Community members have sent me beautiful, thoughtful, empathetic emails or Facebook messages. A close circle of women friends have made me laugh harder than I thought was humanly possible. A family has stood by me and coached me through the late-night phone calls. Perhaps naively, perhaps foolishly, I showed these people my broken places, and they still liked, or even loved, me.

In many ways, I have been reborn. I had been a zombie – sleepwalking through life, filled with uncertainty and self-loathing. My life had become a living testimony to “good enough.” If I had to write a mission statement back then, it might have read: “To survive.”

Today, that has changed. I am rediscovering the girl who had many opinions, who liked to give dinner parties, who loved the Pixies and independent films. I became the person who again sang along to the radio, bought an impractical, bright-green couch and stopped apologizing for saying the wrong thing.

In many ways, the tough lessons of divorce forced me to grow up. I could no longer blame someone else for my unhappiness. I could no longer expect someone else to do things I didn’t want to do, like fill out the tax forms or balance the budget.

I had to do three things that seemed simple but were actually so difficult: act like an adult, accept the circumstances of my life and be responsible for my own happiness – even if the latter actually required reaching out to others.

And, as always, there was a payoff. I found out I was incredibly resilient and could endure much more than I ever thought possible. I realized I did not “have” to be a wife, a pillar of stoicism or a workaholic who was defined by labels.

This is not to say single life has been a cake walk. I have struggled with everything from how to fix a printer to the terror of navigating a first date. But many times – not every time – I have eventually felt the confidence boost of accomplishment.

Yes, I probably would have rather been someone whose marriage worked. But, in my case anyway, I needed to figure out how to make my own life work. I’m a long way from figuring out the perfect formula.

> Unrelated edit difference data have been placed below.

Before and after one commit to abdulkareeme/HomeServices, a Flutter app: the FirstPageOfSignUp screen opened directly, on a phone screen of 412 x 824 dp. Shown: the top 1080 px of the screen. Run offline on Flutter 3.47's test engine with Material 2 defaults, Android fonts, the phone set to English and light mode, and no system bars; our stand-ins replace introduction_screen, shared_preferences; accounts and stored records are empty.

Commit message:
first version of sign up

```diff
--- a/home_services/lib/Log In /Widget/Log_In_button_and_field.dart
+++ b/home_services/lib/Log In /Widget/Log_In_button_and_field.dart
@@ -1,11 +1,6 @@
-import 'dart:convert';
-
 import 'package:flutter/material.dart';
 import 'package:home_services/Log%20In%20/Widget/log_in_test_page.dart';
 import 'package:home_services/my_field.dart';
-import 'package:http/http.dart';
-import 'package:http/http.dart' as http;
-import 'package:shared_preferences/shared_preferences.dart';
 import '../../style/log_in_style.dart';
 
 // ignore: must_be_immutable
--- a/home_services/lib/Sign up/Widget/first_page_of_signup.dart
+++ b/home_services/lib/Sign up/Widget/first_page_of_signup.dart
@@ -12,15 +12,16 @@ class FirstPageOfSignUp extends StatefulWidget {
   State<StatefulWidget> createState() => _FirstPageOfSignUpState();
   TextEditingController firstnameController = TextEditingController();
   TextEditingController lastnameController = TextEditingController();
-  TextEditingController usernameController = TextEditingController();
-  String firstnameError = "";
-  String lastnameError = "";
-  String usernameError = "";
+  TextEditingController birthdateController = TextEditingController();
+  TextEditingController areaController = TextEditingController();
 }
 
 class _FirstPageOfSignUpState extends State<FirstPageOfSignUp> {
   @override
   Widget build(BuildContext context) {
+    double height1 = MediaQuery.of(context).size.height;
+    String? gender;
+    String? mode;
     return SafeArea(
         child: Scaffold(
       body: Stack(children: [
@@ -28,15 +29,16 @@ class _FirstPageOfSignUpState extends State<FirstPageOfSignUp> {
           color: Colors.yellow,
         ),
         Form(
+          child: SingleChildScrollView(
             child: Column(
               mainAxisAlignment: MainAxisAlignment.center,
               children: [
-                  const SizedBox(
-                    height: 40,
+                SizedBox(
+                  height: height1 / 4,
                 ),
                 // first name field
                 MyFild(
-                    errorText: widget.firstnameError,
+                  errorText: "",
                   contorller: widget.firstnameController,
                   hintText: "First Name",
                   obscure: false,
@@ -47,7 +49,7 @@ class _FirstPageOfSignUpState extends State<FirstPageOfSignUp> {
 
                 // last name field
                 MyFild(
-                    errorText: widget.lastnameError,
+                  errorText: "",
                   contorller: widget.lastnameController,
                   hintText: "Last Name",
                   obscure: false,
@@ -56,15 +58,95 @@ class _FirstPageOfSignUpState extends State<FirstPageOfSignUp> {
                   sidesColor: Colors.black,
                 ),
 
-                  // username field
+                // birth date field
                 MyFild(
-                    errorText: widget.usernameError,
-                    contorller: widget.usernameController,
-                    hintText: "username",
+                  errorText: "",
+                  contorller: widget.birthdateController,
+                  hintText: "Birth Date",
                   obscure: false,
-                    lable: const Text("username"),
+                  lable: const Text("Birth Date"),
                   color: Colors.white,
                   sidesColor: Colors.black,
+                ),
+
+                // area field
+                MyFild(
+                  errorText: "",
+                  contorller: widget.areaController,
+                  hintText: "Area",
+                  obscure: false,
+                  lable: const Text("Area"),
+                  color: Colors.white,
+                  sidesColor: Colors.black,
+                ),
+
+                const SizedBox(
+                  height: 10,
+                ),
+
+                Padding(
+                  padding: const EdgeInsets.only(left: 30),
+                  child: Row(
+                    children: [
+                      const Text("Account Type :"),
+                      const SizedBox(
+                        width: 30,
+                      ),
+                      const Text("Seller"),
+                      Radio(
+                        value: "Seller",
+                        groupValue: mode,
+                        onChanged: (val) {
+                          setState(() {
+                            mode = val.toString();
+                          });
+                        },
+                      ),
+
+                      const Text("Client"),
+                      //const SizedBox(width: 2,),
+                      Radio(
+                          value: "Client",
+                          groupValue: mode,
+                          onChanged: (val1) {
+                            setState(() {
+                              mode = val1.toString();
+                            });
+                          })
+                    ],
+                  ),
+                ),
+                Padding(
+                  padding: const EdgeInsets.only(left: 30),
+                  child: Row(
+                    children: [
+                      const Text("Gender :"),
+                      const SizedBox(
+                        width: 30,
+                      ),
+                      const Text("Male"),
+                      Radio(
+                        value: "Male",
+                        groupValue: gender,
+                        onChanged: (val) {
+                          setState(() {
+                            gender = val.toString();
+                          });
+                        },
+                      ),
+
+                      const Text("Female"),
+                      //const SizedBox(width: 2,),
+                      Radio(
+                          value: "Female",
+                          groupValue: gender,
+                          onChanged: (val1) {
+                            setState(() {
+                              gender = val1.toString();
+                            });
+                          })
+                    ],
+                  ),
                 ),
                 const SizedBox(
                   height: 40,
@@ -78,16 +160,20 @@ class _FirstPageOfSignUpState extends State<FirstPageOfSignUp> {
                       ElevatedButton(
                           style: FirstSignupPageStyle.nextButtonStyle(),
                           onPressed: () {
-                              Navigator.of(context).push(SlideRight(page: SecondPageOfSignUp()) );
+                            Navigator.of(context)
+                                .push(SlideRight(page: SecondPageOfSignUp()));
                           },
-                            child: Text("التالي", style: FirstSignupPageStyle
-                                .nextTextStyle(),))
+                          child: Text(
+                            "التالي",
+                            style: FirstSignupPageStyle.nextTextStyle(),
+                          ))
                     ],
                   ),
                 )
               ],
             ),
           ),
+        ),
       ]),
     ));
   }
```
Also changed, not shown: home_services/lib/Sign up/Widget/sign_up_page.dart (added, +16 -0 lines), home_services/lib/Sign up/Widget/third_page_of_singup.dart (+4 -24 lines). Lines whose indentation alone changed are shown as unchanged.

I still sometimes spend money irresponsibly, make questionable decisions and procrastinate. I could teach a master class on The Art of Fruitless Rumination. I waste too much time zoning out on the couch and tend to complain rather than take action.

But I am so much more present in my life than I have been in years. I am not constantly trapped in my brain, agonizing over yesterday or predicting disaster in tomorrow. I can sometimes look at the present moment, the life I’m living now, and appreciate it for what it is.

As Brene Brown, author of the inspiring “Daring Greatly,” a book on the importance of vulnerability, has said: “Only when we are brave enough to explore the darkness will we discover the infinite power of our light.”

Here’s hoping there’s much more light ahead for all of us.


Tammy Swift writes a lifestyle column every Sunday in Variety. Readers can reach her at tswiftsletten@gmail.com